## Task data
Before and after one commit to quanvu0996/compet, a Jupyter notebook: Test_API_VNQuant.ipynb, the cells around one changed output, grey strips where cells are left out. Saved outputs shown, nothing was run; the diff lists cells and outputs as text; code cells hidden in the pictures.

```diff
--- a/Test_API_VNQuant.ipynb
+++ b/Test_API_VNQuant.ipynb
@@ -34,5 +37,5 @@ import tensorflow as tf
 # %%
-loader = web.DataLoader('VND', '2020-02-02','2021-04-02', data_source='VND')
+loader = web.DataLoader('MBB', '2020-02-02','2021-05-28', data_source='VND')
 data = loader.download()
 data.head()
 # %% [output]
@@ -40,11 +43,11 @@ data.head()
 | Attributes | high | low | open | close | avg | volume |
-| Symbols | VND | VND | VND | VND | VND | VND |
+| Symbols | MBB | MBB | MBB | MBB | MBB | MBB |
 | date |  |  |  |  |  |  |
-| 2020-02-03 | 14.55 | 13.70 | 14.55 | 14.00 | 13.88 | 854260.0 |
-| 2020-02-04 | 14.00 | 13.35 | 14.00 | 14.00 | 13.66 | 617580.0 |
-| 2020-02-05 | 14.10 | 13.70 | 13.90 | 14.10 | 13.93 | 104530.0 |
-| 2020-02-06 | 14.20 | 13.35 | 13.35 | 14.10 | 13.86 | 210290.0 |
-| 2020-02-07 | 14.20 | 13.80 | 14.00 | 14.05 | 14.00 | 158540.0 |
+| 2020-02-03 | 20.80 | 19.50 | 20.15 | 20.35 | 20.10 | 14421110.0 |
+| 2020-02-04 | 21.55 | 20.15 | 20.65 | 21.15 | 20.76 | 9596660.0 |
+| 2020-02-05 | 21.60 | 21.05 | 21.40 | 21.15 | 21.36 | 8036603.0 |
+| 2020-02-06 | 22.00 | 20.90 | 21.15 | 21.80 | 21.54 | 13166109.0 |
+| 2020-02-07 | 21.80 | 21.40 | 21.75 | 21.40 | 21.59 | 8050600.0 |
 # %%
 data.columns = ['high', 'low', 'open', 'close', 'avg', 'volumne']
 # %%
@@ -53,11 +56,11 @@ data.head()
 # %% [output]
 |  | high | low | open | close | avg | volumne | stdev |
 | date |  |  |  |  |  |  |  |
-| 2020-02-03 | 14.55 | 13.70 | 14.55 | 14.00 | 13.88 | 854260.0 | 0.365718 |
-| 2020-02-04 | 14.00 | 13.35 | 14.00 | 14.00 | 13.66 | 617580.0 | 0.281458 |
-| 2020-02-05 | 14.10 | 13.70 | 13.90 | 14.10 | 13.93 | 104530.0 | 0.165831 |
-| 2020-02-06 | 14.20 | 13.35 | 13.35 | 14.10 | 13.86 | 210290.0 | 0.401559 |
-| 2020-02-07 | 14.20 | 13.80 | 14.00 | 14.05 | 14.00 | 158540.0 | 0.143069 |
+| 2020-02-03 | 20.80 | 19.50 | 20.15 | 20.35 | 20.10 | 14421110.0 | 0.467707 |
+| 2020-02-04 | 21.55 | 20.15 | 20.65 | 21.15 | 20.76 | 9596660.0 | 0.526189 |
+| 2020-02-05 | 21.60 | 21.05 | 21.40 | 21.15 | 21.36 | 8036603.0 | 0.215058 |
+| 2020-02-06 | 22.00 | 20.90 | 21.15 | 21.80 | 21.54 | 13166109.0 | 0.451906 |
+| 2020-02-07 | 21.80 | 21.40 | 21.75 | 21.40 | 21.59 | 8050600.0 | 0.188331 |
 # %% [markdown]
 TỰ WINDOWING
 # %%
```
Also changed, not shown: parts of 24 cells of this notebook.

## Task details
Repeat the data in full. Nothing may be dropped or altered.

## Answer area
Before and after one commit to quanvu0996/compet, a Jupyter notebook: Test_API_VNQuant.ipynb, the cells around one changed output, grey strips where cells are left out. Saved outputs shown, nothing was run; the diff lists cells and outputs as text; code cells hidden in the pictures.

```diff
--- a/Test_API_VNQuant.ipynb
+++ b/Test_API_VNQuant.ipynb
@@ -34,5 +37,5 @@ import tensorflow as tf
 # %%
-loader = web.DataLoader('VND', '2020-02-02','2021-04-02', data_source='VND')
+loader = web.DataLoader('MBB', '2020-02-02','2021-05-28', data_source='VND')
 data = loader.download()
 data.head()
 # %% [output]
@@ -40,11 +43,11 @@ data.head()
 | Attributes | high | low | open | close | avg | volume |
-| Symbols | VND | VND | VND | VND | VND | VND |
+| Symbols | MBB | MBB | MBB | MBB | MBB | MBB |
 | date |  |  |  |  |  |  |
-| 2020-02-03 | 14.55 | 13.70 | 14.55 | 14.00 | 13.88 | 854260.0 |
-| 2020-02-04 | 14.00 | 13.35 | 14.00 | 14.00 | 13.66 | 617580.0 |
-| 2020-02-05 | 14.10 | 13.70 | 13.90 | 14.10 | 13.93 | 104530.0 |
-| 2020-02-06 | 14.20 | 13.35 | 13.35 | 14.10 | 13.86 | 210290.0 |
-| 2020-02-07 | 14.20 | 13.80 | 14.00 | 14.05 | 14.00 | 158540.0 |
+| 2020-02-03 | 20.80 | 19.50 | 20.15 | 20.35 | 20.10 | 14421110.0 |
+| 2020-02-04 | 21.55 | 20.15 | 20.65 | 21.15 | 20.76 | 9596660.0 |
+| 2020-02-05 | 21.60 | 21.05 | 21.40 | 21.15 | 21.36 | 8036603.0 |
+| 2020-02-06 | 22.00 | 20.90 | 21.15 | 21.80 | 21.54 | 13166109.0 |
+| 2020-02-07 | 21.80 | 21.40 | 21.75 | 21.40 | 21.59 | 8050600.0 |
 # %%
 data.columns = ['high', 'low', 'open', 'close', 'avg', 'volumne']
 # %%
@@ -53,11 +56,11 @@ data.head()
 # %% [output]
 |  | high | low | open | close | avg | volumne | stdev |
 | date |  |  |  |  |  |  |  |
-| 2020-02-03 | 14.55 | 13.70 | 14.55 | 14.00 | 13.88 | 854260.0 | 0.365718 |
-| 2020-02-04 | 14.00 | 13.35 | 14.00 | 14.00 | 13.66 | 617580.0 | 0.281458 |
-| 2020-02-05 | 14.10 | 13.70 | 13.90 | 14.10 | 13.93 | 104530.0 | 0.165831 |
-| 2020-02-06 | 14.20 | 13.35 | 13.35 | 14.10 | 13.86 | 210290.0 | 0.401559 |
-| 2020-02-07 | 14.20 | 13.80 | 14.00 | 14.05 | 14.00 | 158540.0 | 0.143069 |
+| 2020-02-03 | 20.80 | 19.50 | 20.15 | 20.35 | 20.10 | 14421110.0 | 0.467707 |
+| 2020-02-04 | 21.55 | 20.15 | 20.65 | 21.15 | 20.76 | 9596660.0 | 0.526189 |
+| 2020-02-05 | 21.60 | 21.05 | 21.40 | 21.15 | 21.36 | 8036603.0 | 0.215058 |
+| 2020-02-06 | 22.00 | 20.90 | 21.15 | 21.80 | 21.54 | 13166109.0 | 0.451906 |
+| 2020-02-07 | 21.80 | 21.40 | 21.75 | 21.40 | 21.59 | 8050600.0 | 0.188331 |
 # %% [markdown]
 TỰ WINDOWING
 # %%
```
Also changed, not shown: parts of 24 cells of this notebook.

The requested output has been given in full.